Stored records
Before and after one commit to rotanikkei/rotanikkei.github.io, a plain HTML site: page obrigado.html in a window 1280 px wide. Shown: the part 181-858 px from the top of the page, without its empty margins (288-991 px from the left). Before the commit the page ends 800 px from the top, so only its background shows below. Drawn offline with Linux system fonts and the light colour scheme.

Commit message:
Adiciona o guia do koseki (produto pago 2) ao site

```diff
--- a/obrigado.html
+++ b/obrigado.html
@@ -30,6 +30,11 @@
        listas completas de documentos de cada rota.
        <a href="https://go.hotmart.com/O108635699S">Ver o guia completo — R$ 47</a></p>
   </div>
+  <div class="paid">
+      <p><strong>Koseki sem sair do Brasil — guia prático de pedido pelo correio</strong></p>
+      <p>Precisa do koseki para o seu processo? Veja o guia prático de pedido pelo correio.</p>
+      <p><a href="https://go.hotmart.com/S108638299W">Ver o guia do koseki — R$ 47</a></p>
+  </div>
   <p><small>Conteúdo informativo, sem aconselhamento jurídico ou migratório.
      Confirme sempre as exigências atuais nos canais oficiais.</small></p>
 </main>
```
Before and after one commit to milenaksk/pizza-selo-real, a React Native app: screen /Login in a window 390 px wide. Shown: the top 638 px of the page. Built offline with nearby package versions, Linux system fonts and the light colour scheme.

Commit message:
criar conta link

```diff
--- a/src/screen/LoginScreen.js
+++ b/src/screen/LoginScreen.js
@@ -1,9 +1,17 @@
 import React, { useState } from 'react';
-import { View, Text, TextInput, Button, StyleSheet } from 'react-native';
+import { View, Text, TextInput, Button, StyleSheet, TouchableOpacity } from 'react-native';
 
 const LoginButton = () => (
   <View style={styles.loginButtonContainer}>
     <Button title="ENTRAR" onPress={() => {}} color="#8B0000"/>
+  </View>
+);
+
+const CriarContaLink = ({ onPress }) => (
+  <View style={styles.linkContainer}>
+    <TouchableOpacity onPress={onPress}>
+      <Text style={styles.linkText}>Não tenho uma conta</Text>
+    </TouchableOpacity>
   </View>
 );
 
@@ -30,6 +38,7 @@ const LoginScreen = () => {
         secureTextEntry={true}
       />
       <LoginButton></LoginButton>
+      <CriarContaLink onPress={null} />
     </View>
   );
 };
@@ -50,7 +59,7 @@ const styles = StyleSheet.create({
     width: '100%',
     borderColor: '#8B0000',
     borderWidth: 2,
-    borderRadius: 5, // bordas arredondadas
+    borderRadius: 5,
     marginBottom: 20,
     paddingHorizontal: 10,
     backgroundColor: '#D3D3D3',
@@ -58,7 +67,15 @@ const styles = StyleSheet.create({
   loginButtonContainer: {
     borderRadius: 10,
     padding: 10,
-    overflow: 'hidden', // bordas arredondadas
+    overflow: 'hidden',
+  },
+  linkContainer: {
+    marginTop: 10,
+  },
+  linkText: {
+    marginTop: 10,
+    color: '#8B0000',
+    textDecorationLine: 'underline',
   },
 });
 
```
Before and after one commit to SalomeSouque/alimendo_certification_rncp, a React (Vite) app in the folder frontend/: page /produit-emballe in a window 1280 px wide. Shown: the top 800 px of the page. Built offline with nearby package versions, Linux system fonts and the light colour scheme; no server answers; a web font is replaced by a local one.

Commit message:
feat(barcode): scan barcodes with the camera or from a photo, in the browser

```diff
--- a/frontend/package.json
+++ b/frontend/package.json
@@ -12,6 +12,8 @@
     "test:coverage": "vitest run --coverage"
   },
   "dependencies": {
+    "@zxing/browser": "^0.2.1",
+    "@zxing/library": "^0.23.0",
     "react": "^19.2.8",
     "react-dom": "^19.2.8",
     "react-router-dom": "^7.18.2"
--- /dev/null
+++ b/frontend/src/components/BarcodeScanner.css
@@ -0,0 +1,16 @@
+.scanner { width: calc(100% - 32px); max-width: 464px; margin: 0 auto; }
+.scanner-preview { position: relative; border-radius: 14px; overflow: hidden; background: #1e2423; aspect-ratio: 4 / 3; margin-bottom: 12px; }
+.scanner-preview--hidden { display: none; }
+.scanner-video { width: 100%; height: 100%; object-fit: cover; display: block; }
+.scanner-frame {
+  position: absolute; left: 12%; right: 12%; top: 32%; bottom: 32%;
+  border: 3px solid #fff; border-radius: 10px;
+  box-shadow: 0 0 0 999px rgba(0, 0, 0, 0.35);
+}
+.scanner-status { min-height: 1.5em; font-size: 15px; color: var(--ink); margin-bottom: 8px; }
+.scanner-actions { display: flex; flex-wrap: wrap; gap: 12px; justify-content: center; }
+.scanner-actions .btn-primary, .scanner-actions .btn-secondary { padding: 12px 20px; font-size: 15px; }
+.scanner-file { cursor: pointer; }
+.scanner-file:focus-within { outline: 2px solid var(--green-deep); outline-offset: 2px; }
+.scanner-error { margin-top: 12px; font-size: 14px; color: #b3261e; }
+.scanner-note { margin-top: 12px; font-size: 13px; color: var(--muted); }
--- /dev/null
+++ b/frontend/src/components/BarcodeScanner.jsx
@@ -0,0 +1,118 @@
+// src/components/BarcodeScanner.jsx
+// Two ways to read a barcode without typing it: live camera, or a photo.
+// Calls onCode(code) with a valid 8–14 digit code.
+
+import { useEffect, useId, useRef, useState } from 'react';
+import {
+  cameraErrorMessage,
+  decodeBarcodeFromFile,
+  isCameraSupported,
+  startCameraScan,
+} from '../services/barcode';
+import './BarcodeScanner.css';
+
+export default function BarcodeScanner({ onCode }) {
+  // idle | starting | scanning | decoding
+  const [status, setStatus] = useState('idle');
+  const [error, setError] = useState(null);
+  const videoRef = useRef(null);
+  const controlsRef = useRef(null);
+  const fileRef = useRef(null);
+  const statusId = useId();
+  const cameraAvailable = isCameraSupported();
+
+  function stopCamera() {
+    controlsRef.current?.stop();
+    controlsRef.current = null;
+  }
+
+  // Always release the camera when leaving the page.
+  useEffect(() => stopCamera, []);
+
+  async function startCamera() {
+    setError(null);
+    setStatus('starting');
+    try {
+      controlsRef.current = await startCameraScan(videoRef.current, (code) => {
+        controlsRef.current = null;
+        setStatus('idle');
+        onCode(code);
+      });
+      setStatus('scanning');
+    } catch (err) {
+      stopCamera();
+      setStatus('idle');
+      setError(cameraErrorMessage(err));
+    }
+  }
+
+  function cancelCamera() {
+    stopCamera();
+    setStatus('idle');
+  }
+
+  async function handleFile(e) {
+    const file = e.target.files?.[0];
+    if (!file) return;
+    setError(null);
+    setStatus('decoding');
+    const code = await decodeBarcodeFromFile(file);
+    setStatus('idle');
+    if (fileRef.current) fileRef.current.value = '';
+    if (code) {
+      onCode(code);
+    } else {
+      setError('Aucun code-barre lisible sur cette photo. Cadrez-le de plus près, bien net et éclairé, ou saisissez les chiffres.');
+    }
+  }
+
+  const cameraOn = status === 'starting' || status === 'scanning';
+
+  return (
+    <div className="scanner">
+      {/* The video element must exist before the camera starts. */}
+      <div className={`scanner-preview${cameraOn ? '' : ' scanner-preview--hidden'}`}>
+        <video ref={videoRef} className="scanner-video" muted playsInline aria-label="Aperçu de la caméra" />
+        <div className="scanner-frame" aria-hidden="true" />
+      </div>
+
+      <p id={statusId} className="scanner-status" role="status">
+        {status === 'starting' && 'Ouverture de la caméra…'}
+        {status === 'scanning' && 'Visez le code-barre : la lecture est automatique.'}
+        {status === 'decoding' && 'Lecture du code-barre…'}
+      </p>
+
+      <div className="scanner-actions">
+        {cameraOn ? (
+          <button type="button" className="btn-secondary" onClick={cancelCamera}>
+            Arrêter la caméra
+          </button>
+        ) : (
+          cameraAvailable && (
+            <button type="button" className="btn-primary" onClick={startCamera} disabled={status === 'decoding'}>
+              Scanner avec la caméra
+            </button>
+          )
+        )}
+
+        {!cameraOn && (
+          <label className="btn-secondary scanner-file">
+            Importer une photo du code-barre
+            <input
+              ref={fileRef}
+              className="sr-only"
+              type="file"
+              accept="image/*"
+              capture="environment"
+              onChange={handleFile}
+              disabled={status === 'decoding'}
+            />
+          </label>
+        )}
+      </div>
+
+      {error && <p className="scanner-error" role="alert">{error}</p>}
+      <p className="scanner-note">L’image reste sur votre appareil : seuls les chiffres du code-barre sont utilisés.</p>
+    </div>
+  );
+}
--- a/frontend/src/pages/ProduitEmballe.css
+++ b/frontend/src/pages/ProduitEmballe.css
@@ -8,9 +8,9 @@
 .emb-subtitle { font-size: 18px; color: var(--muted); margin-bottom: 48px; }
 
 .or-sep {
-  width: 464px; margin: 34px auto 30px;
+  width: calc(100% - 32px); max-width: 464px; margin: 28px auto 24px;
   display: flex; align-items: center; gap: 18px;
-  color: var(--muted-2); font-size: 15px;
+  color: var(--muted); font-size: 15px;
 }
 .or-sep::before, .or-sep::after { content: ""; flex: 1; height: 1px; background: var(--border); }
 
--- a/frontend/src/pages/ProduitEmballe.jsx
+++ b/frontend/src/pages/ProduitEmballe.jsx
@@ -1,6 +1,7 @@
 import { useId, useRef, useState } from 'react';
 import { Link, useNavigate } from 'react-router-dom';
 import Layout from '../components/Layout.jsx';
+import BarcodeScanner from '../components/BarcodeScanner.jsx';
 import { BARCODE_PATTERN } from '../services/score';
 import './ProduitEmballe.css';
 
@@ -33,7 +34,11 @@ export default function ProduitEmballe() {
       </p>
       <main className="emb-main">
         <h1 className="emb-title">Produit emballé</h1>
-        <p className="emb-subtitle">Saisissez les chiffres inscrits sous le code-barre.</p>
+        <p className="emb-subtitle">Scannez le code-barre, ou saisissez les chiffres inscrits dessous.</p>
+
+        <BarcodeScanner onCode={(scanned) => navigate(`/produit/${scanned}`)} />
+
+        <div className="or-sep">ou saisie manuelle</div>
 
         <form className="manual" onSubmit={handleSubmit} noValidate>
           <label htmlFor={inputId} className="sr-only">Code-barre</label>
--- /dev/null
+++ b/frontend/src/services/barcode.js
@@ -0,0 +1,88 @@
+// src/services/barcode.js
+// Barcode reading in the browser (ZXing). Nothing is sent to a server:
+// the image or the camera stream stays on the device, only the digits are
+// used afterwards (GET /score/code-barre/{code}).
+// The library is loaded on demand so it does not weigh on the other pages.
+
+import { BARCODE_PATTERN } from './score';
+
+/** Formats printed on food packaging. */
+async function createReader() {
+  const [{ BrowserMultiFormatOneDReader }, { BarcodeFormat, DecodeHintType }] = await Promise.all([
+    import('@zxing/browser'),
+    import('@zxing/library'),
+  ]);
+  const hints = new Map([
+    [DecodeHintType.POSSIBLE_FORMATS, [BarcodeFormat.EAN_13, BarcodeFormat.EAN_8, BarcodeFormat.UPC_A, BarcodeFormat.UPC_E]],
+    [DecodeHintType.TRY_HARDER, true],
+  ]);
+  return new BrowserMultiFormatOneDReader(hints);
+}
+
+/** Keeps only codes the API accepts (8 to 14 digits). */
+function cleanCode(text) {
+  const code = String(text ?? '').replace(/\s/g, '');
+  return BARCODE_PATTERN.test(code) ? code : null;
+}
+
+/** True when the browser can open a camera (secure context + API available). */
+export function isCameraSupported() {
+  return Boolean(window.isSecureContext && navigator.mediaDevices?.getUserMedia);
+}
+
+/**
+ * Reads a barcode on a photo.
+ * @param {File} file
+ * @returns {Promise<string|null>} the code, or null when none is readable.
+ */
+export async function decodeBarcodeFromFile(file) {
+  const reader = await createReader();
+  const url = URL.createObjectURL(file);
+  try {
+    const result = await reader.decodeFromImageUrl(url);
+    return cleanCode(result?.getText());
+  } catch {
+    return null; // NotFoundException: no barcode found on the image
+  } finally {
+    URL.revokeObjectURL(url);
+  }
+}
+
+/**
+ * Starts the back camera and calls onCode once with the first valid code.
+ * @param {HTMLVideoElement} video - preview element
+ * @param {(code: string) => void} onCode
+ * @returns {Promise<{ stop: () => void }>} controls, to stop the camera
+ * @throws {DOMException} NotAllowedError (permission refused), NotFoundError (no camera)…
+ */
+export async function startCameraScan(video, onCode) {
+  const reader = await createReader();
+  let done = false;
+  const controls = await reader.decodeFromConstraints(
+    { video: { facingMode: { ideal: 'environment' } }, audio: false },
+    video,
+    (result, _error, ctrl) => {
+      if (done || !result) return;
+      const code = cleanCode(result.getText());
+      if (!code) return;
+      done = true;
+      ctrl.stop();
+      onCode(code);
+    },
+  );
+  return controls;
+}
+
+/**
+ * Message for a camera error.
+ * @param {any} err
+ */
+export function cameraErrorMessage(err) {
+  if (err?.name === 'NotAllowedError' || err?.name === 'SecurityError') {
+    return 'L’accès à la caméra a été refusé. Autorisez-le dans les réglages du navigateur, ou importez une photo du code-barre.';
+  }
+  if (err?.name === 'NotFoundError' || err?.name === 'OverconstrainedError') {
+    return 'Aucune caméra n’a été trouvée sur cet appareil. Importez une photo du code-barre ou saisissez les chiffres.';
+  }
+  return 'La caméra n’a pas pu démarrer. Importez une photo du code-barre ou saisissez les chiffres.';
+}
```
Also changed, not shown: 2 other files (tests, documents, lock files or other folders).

• [Work item]:
Go over the entries above and say how many lines hold the string "setStatus", with no other text.

• [Result of the exercise]:
8